Exactly! For a majority of people, they don't over think this. They just charge their battery when it needs to be charged and then use it. Yes, there are a lot of things you could do to prolong your battery life but for most, the hassle is not really worth the effort. The only rule I follow is I keep the state of charge at around 60% when storing for a month or longer, otherwise I charge it up to 100% and use it. I just rebuilt a battery that was from 2013 and always charged to 100%. I have other ebike batteries around the 4-5 year mark which are still at 85% or higher of original capacity. If that is the kind of life I can get and not have to think too much about how I need to always charge it, then that works for me.
There are people who really enjoy the technical aspects of charging and I'm not saying that there is anything wrong with that either. However you get the most enjoyment is a good thing.
 

erider_61

Active Member
#19
"Deep cycling" as you present it is circumvented by use of LVC circuits found even in the most basic of BMS. Charge your battery twice a day and you will use up the rated cycle capacity of the battery that much quicker. .
Absolutely not true....a full cycle is a complete recharge from 0 to 100%. If you were to charge your battery from 50 to 100% twice, this would still be only 1 FULL CYCLE.

Or 75 to 100% four times would be 1 FULL CYCLE.
 
#20
The ebike charger shouldn't cost $80.
$80 or even $100 is a standard price when you buy one from the US / Canadian retailer.

I always buy one from AliExpress.
The battery on Amego has standard 48V (aka 56.4V?) 2.5mm x 5.5mm (I think? or was it 2.1mm x 5.5mm) DC connector with 2A charging rate.
You can get higher than 2A, for example 4A or even 6 or 8A to shorten the charging time. However some batteries are not compatible with fast charging, so I'd be very careful going over 3 or 4A.

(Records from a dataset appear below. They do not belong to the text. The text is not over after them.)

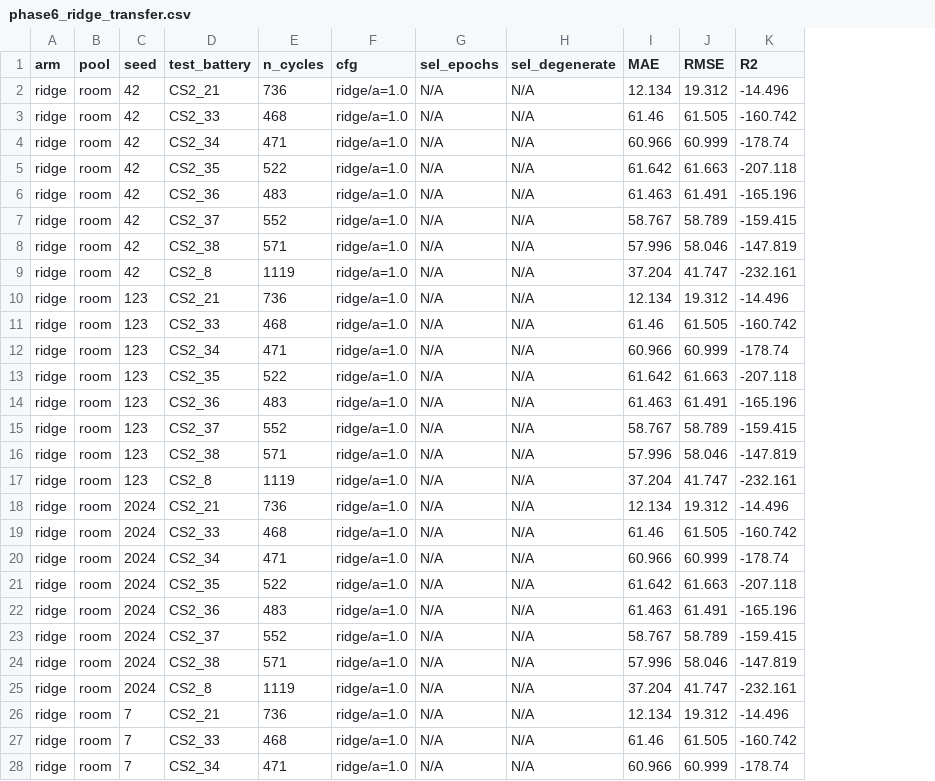
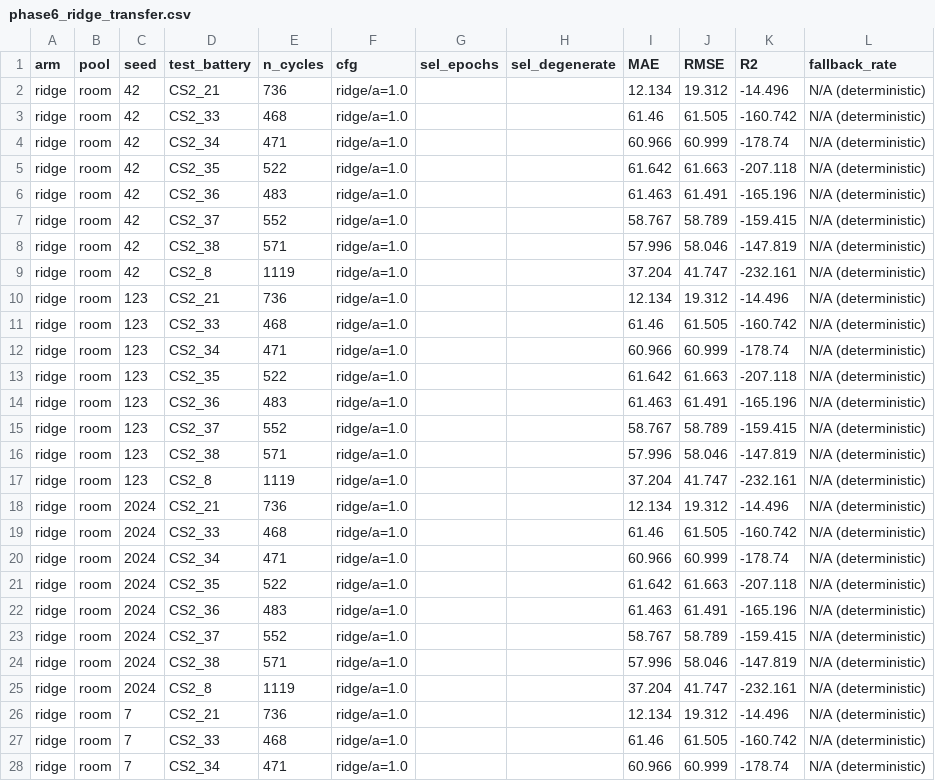
Before and after one commit to DomIncham/soh-thesis-ae-bpnn, a CSV file: Autoencoder/round3_phase1/phase6_ridge_transfer.csv, drawn as a sheet; only a part is shown; the diff covers the shown part only; the diff names each change by its address in the sheet, - before the commit and + after, or states it on an @@ line.

```diff
--- a/Autoencoder/round3_phase1/phase6_ridge_transfer.csv
+++ b/Autoencoder/round3_phase1/phase6_ridge_transfer.csv
+column L (fallback_rate), rows 2-28: all N/A (deterministic)
-G2:G28 (sel_epochs): N/A
+G2:G28 (sel_epochs): (empty)
-H2:H28 (sel_degenerate): N/A
+H2:H28 (sel_degenerate): (empty)
```
Also changed, not shown: 106 edited cells elsewhere in this file, Autoencoder/round3_phase1/phase6_ladder_La.csv, Autoencoder/round3_phase1/phase6_ladder_Lb.csv, 4 other files.
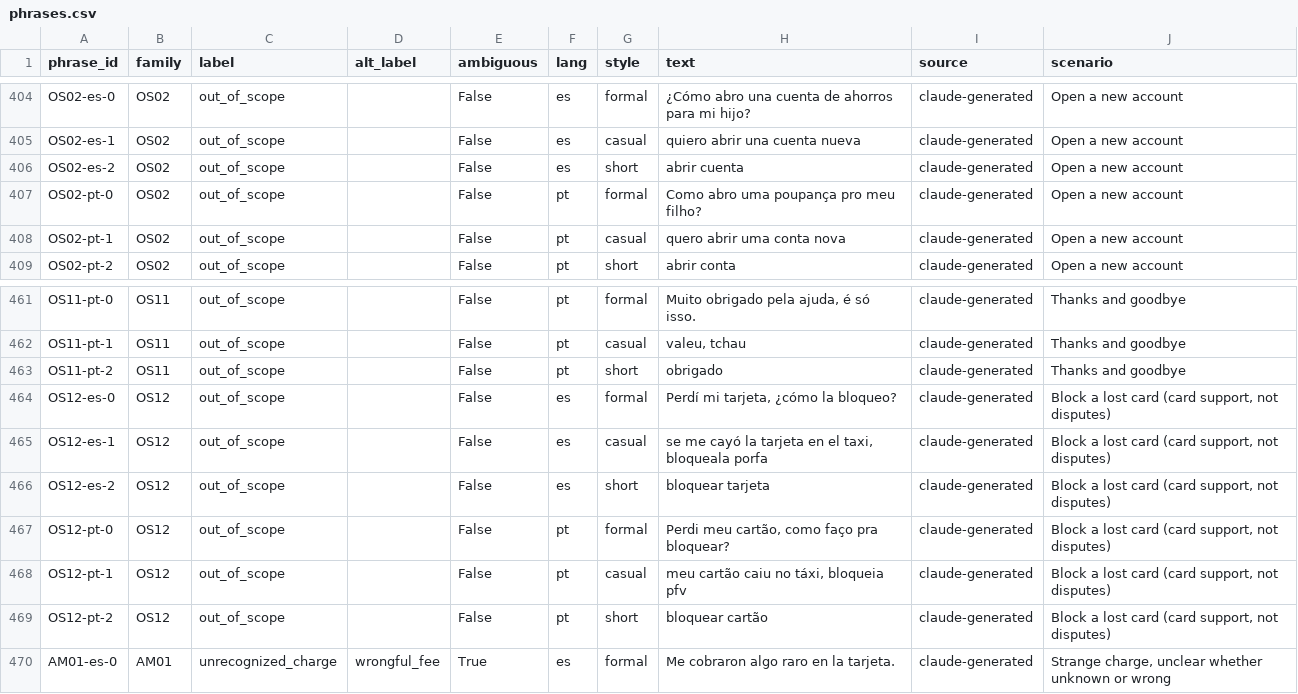
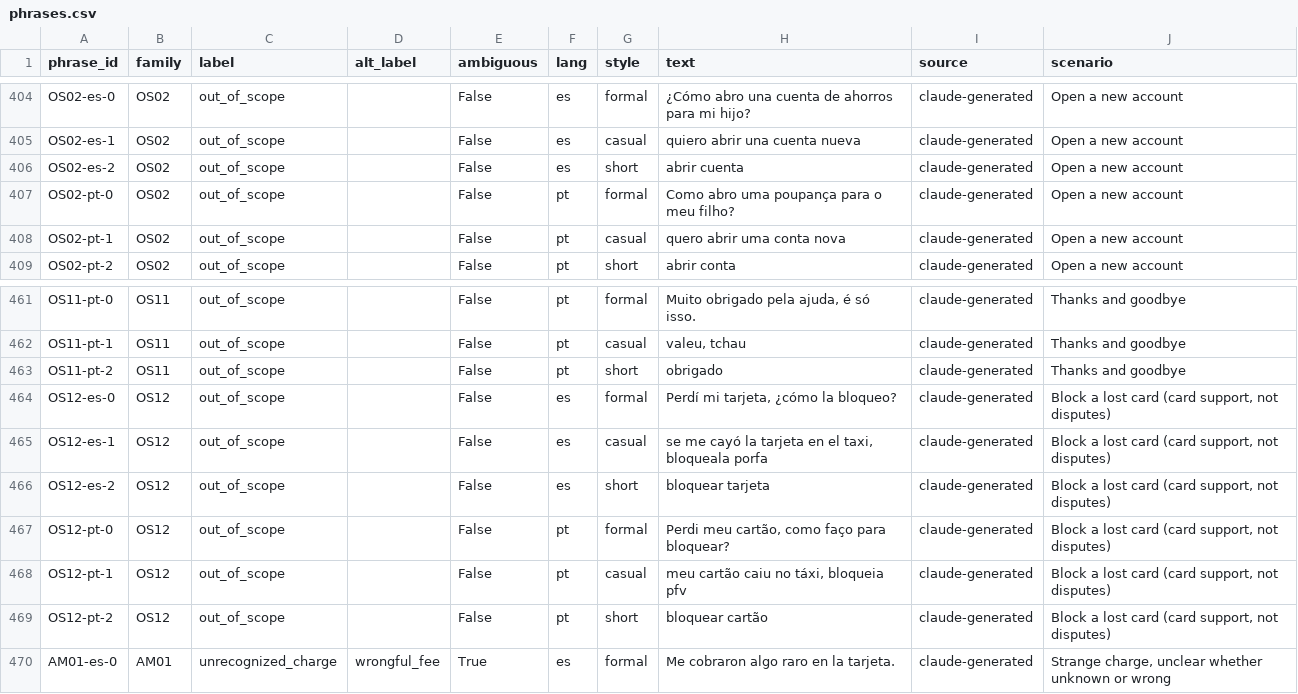
Before and after one commit to miguelsuapin1/factored-hackathon-2026-los-huitecos, a CSV file: data/phrases/phrases.csv, drawn as a sheet; only a part is shown, gaps mark what is left out; the diff covers the shown part only.

```diff
--- a/data/phrases/phrases.csv
+++ b/data/phrases/phrases.csv
@@ -406,3 +406,3 @@ OS02-es-1,OS02,out_of_scope,,False,es,casual,quiero abrir una cuenta nueva,claud
 OS02-es-2,OS02,out_of_scope,,False,es,short,abrir cuenta,claude-generated,Open a new account
-OS02-pt-0,OS02,out_of_scope,,False,pt,formal,Como abro uma poupança pro meu filho?,claude-generated,Open a new account
+OS02-pt-0,OS02,out_of_scope,,False,pt,formal,Como abro uma poupança para o meu filho?,claude-generated,Open a new account
 OS02-pt-1,OS02,out_of_scope,,False,pt,casual,quero abrir uma conta nova,claude-generated,Open a new account
@@ -466,3 +466,3 @@ OS12-es-1,OS12,out_of_scope,,False,es,casual,"se me cayó la tarjeta en el taxi,
 OS12-es-2,OS12,out_of_scope,,False,es,short,bloquear tarjeta,claude-generated,"Block a lost card (card support, not disputes)"
-OS12-pt-0,OS12,out_of_scope,,False,pt,formal,"Perdi meu cartão, como faço pra bloquear?",claude-generated,"Block a lost card (card support, not disputes)"
+OS12-pt-0,OS12,out_of_scope,,False,pt,formal,"Perdi meu cartão, como faço para bloquear?",claude-generated,"Block a lost card (card support, not disputes)"
 OS12-pt-1,OS12,out_of_scope,,False,pt,casual,"meu cartão caiu no táxi, bloqueia pfv",claude-generated,"Block a lost card (card support, not disputes)"
```
Also changed, not shown: 12 edited cells elsewhere in this file, 13 other files.
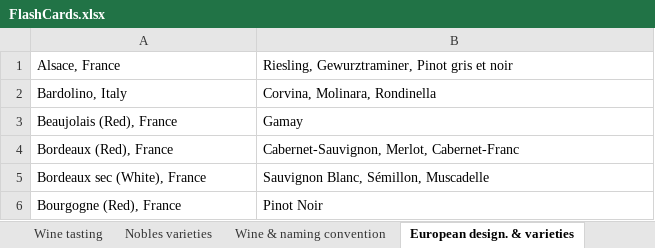
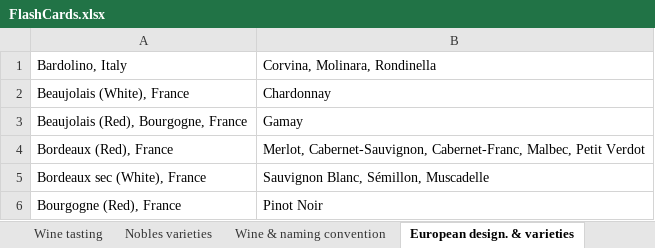
Before and after one commit to sandoche/Wine-Flashcards-Anki, an Excel workbook: src/FlashCards.xlsx, sheet European design. & varieties, drawn as a sheet; only a part is shown; values as stored, in another font and other column widths than the file's, no borders; removed rows and columns are numbered as before the commit, all else as after; the diff covers the shown part only; the diff names each change by its address in the sheet, - before the commit and + after, or states it on an @@ line.

```diff
--- a/src/FlashCards.xlsx (sheet European design. & varieties)
+++ b/src/FlashCards.xlsx (sheet European design. & varieties)
-row 1: Alsace, France | Riesling, Gewurztraminer, Pinot gris et noir
+row 2: Beaujolais (White), France | Chardonnay
-A3: Beaujolais (Red), France
+A3: Beaujolais (Red), Bourgogne, France
-B4: Cabernet-Sauvignon, Merlot, Cabernet-Franc
+B4: Merlot, Cabernet-Sauvignon, Cabernet-Franc, Malbec, Petit Verdot
```
Also changed, not shown: 17 added rows, 1 removed row and 2 edited cells elsewhere in this sheet.
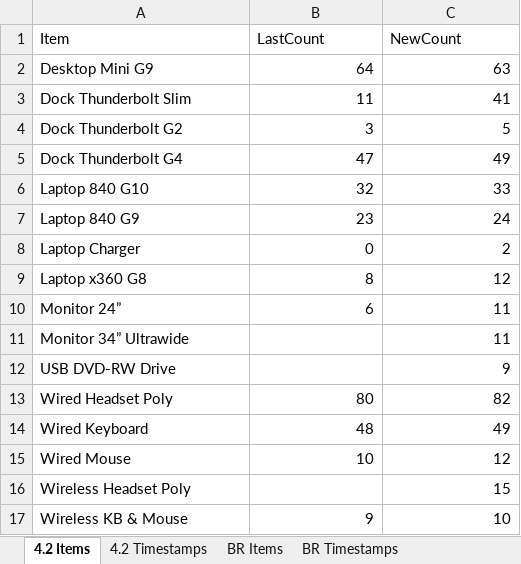
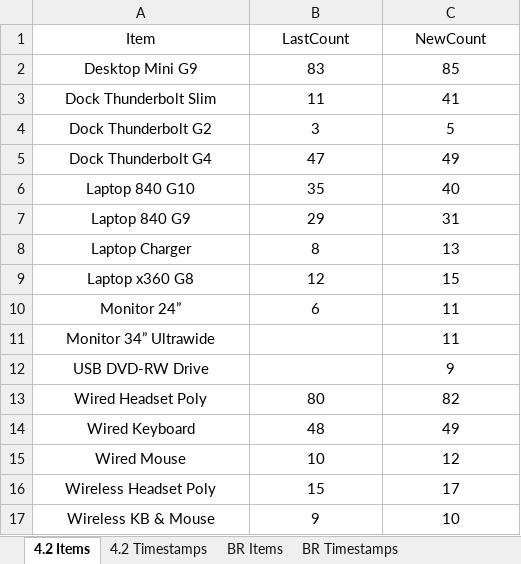
Before and after one commit to m4cd4r4/EUC_AM, an Excel workbook: Build Room/EUC_Perth_Assets.xlsx, sheet 4.2 Items, drawn as a sheet; values as stored, in another font and other column widths than the file's, no borders; the diff names each change by its address in the sheet, - before the commit and + after, or states it on an @@ line.

```diff
--- a/Build Room/EUC_Perth_Assets.xlsx (sheet 4.2 Items)
+++ b/Build Room/EUC_Perth_Assets.xlsx (sheet 4.2 Items)
-A1:C1 alignment: left
+A1:C1 alignment: center
-A2:A17 alignment: left
+A2:A17 alignment: center
-B2 (LastCount): 64
+B2 (LastCount): 83
-B2:C10 alignment: right
+B2:C10 alignment: center
-C2 (NewCount): 63
+C2 (NewCount): 85
-B6 (LastCount): 32
+B6 (LastCount): 35
-C6 (NewCount): 33
+C6 (NewCount): 40
-B7 (LastCount): 23
+B7 (LastCount): 29
-C7 (NewCount): 24
+C7 (NewCount): 31
-B8 (LastCount): 0
+B8 (LastCount): 8
-C8 (NewCount): 2
+C8 (NewCount): 13
-B9 (LastCount): 8
+B9 (LastCount): 12
-C9 (NewCount): 12
+C9 (NewCount): 15
-C11:C12 alignment: right
+C11:C12 alignment: center
-B13:C15 alignment: right
+B13:C15 alignment: center
-B16 (LastCount): (empty)
+B16 (LastCount): 15
-C16 (NewCount): 15
+C16 (NewCount): 17
-C16 alignment: right
+C16 alignment: center
-B17:C17 alignment: right
+B17:C17 alignment: center
```
Also changed, not shown: sheet 4.2 Timestamps, sheet All SANs, sheet BR Items, sheet BR Timestamps, sheet Project Designated Items, sheet Project Designated Timestamps, 3 other files.
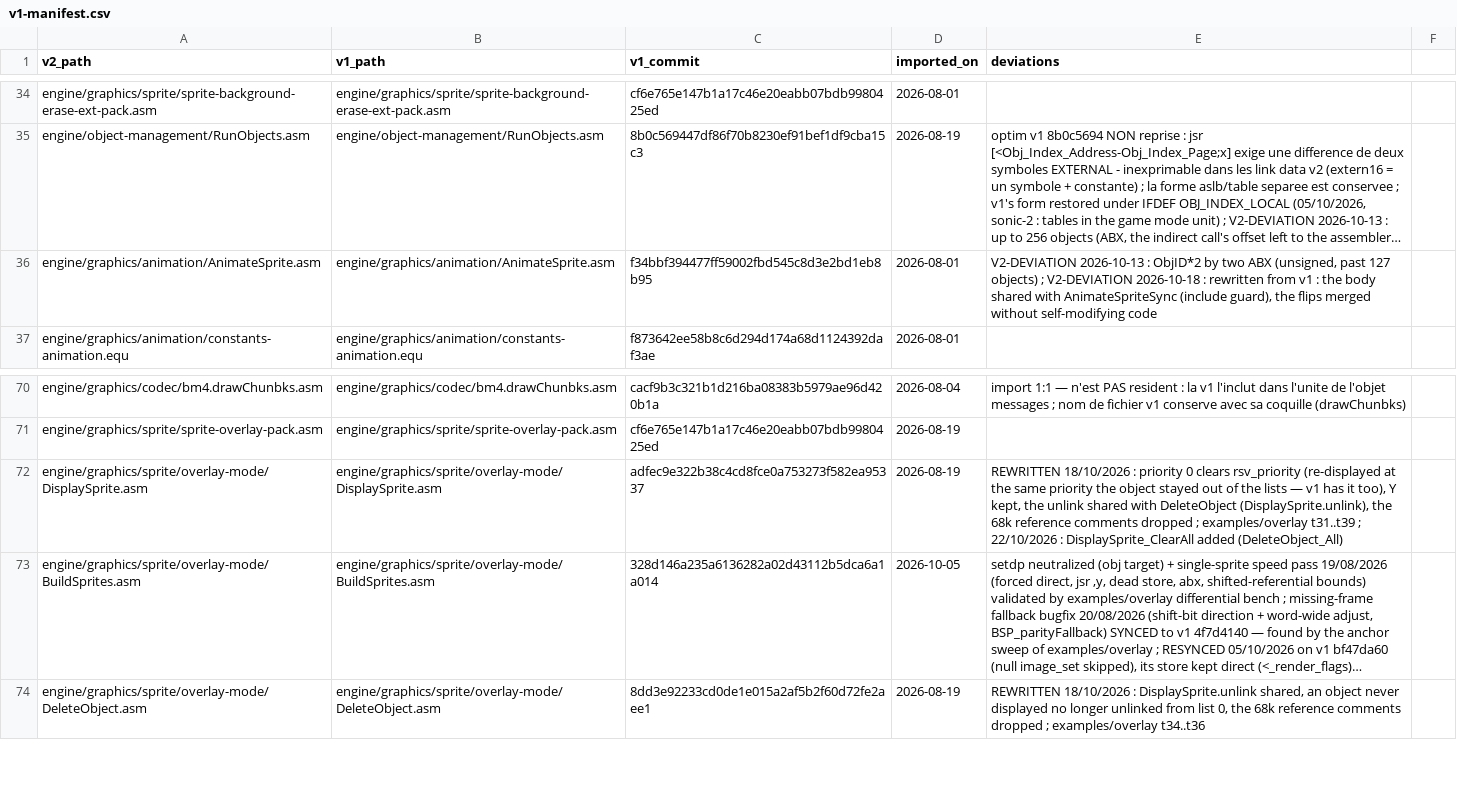
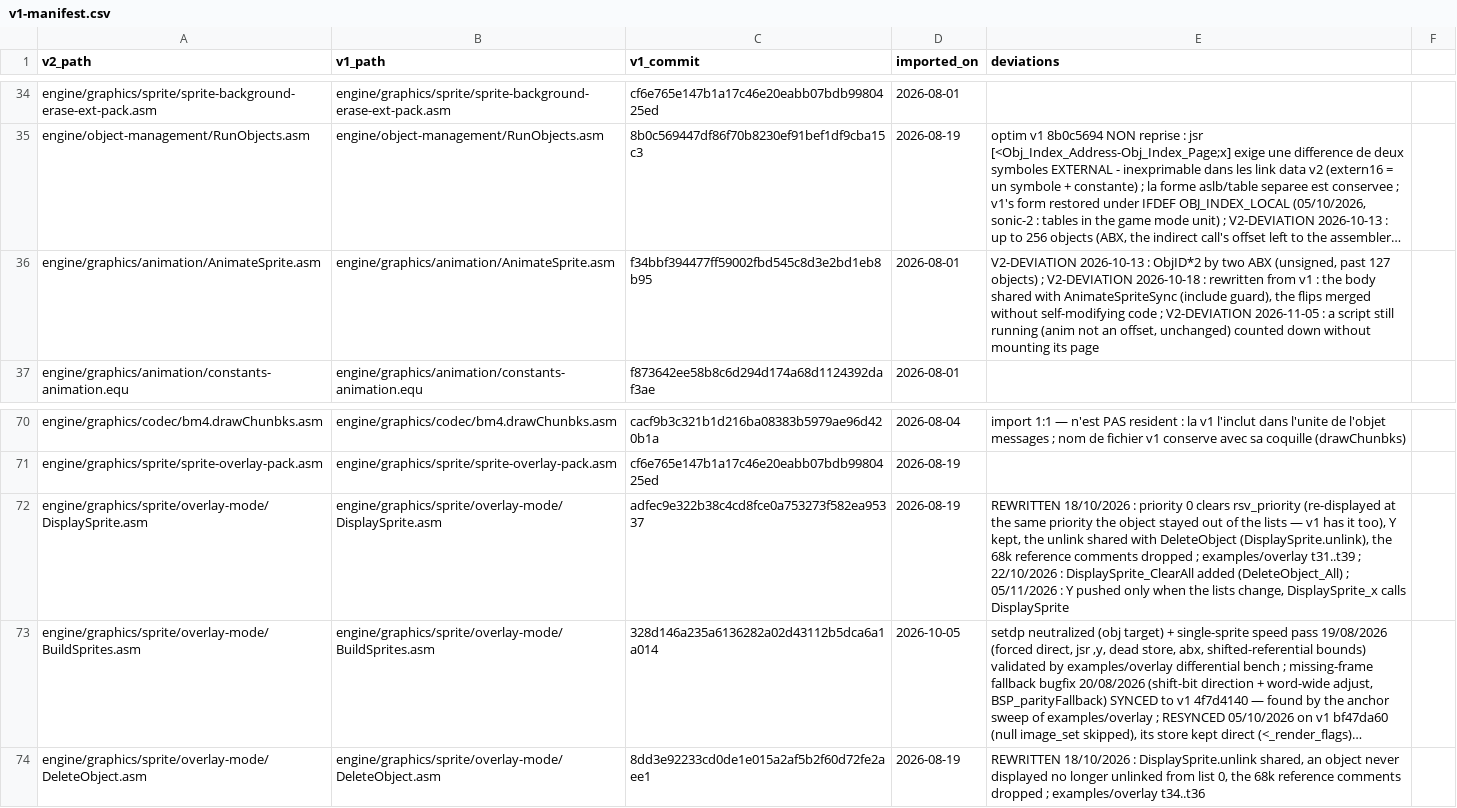
Before and after one commit to wide-dot/6809-game-builder, a CSV file: engine/v1-manifest.csv, drawn as a sheet; only a part is shown, gaps mark what is left out; long unchanged cells end in …; the diff names each change by its address in the sheet, - before the commit and + after, or states it on an @@ line.

```diff
--- a/engine/v1-manifest.csv
+++ b/engine/v1-manifest.csv
-E36 (deviations): …self-modifying code
+E36 (deviations): …self-modifying code ; V2-DEVIATION 2026-11-05 : a script still running (anim not an offset, unchanged) counted down without mounting its page
-E72 (deviations): …added (DeleteObject_All)
+E72 (deviations): …added (DeleteObject_All) ; 05/11/2026 : Y pushed only when the lists change, DisplaySprite_x calls DisplaySprite
```
Also changed, not shown: 2 other files.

Just make sure to get a right DC plug and outlet plug for the US market, because one in EU for example, is quite a bit different.
https://www.aliexpress.com/item/54-...9.0&pvid=fb65ce91-4d44-44cf-9250-57a79ac9d2f2
https://www.aliexpress.com/item/HK-...0.0&pvid=13372b02-3771-4c8d-b215-a55e2bfa514c
https://www.aliexpress.com/item/Okf...e3-4ebc-9a82-4ed5710b61ed&transAbTest=ae803_5
https://www.aliexpress.com/item/54-...0.0&pvid=fa7f273c-b626-4c07-af37-35e38891d8e2
Timpo you saved me $60! I ordered a charger from Ali Express for $26 and it just arrived. Thanks for the tip!